“Rabbi Shook was my direct supervisor for 11 years,” says Laureen Tanner, president and CEO of the 34-bed hospital at 11365 Dorsett Road in Maryland Heights. “He is a fantastic leader. He helped us through hard times, helped us continue to aspire to get to where the hospital is today.”

In addition to Shook’s leadership qualities, Tanner values his sense of humor. “I call him ‘Rabs.’ He asked me to,” says Tanner, laughing. “I’m Irish and Catholic. When I had surgery, Rabs called my home to check on me. My brother answered the phone, and told him I was sleeping. ‘Tell her that her rabbi called,’ Rabs told my brother. He put down the phone, turned to mom and asked her if she knew I had a rabbi. When I woke up, I assured both of them that I do indeed have a rabbi-a giving, caring, loving person.”

In acknowledgement of one of Shook’s abiding interests, Ranken Jordan has honored him with an interfaith chapel in his name at the hospital.

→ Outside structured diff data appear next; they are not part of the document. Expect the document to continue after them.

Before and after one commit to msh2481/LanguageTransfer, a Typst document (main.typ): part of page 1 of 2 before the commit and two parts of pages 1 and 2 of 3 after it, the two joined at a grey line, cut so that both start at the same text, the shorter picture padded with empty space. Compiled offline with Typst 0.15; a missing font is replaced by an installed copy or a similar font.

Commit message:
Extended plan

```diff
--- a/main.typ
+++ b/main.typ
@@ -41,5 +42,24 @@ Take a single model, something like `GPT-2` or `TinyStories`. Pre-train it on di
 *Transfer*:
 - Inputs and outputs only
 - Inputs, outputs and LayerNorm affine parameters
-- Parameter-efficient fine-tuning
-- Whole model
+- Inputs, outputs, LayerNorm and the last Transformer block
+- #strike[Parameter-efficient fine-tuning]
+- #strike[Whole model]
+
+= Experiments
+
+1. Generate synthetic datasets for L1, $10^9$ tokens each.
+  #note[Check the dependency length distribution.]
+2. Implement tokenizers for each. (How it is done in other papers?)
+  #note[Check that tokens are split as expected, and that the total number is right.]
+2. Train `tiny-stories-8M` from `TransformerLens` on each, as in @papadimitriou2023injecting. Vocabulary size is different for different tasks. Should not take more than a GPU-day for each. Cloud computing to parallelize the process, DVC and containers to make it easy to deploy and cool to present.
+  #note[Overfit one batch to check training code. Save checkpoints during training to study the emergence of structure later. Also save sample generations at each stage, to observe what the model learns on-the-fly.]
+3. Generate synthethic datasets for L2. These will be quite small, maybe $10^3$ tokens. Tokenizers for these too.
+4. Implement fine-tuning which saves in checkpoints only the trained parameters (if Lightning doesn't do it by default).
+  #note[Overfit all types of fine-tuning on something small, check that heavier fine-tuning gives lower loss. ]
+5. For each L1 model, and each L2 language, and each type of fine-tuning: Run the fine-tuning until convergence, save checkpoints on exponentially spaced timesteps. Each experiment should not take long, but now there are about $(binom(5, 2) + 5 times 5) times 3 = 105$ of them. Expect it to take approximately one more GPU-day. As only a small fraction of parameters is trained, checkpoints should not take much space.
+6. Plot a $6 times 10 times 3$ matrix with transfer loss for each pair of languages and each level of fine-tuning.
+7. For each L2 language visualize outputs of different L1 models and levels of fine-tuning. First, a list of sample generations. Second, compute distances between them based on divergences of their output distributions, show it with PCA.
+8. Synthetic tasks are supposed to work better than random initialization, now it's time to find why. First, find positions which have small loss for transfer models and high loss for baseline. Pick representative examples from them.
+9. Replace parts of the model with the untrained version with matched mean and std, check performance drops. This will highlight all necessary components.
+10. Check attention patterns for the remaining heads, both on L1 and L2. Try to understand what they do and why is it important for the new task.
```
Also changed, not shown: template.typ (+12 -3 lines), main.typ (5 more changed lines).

In spring 1996, Rabbi Shook was elected to the board of the Interfaith Partnership of Metropolitan St. Louis, and he served as chair of the organization’s cabinet for two years. In 1999, Shook co-founded Faith Beyond Walls, a volunteer initiative highlighted by the Vatican during the visit of Pope John Paul II to St. Louis.

Since 1992, Shook has taught courses in Jewish Thought two days a week at St. Louis University, and he will continue that after retirement. He also will continue his work with the St. Louis County Police Department and the Creve Coeur Police Department. His interest in the work first developed when he served “a short stint” as an auxiliary chaplain in the Air Force.

Shook’s work in and outside the congregation has brought him much pleasure. “The different hats you wear – like a jigsaw puzzle, it all fits, and each piece is unique. Everything has paid dividends. There is nothing I have gotten involved in that has not benefited the congregation as well as me,” he says. “I’ve always said my job was great because I’ve never done the same thing two days in a row – and that makes me better at my job.”

Over the years, the biggest changes Shook has seen concern how congregations identify the role of the senior rabbi. “We are moving faster and farther away from the corporate CEO model,” he says. “More and more, large congregations see the rabbi not as a CEO but as someone who is above the fray. Lay people manage and operate the place. The rabbi is there to inspire, to teach, to console and consult.” He pauses. “I had 400 families in my congregation in New Jersey, and at the end of each day, I turned out the lights and locked the door.”

Once he retires, Shook will spend more time with his family. At the age of 50, Shook took up golf, and he looks forward to more time on the green. He also will continue work on a novel he started writing last August. Shook describes the book as the Jewish version of “The DaVinci Code.”

“This is the novel I was meant to write,” he says with great enthusiasm. “All these years, I’ve taught Bible study class on Saturday at the Temple, and my class at St. Louis University also follows a Biblical thread. For 10 years, I’ve been doing commentary for KWMU Radio, and I’ve discovered that having to say something significant in 90 seconds is a phenomenal writing discipline. All these projects have helped me become a better writer.”

Dr. David Weinstein, president of the congregation, expresses admiration for Shook’s many talents. “To me, Mark Shook is a true Renaissance Man,” says Weinstein. “There is a dichotomy between his vast knowledge about so many subjects and his passion for teaching others-and the humility that he possesses contrasts with his wonderful sense of humor. All this demonstrates the great depth of his character.”

Weinstein continues, “Mark would have been successful in any field he chose, and we are really fortunate that he chose the rabbinate. Over the years, he has represented our congregation well.”


A ReMarkable Weekend

WHAT: Events honoring Rabbi Mark L. Shook upon his retirement

WHEN: June 4-5

WHERE: On June 4, a special Shabbat service and celebratory Oneg Shabbat reception at 7:30 p.m. at Temple Israel. On June 5, a gala dinner at 6 p.m. at the Hilton St. Louis Frontenac Hotel with keynote speaker Rabbi David Saperstein.

HOW MUCH: $125 per person for the June 5 dinner and program

RESERVATIONS: 314-432-8050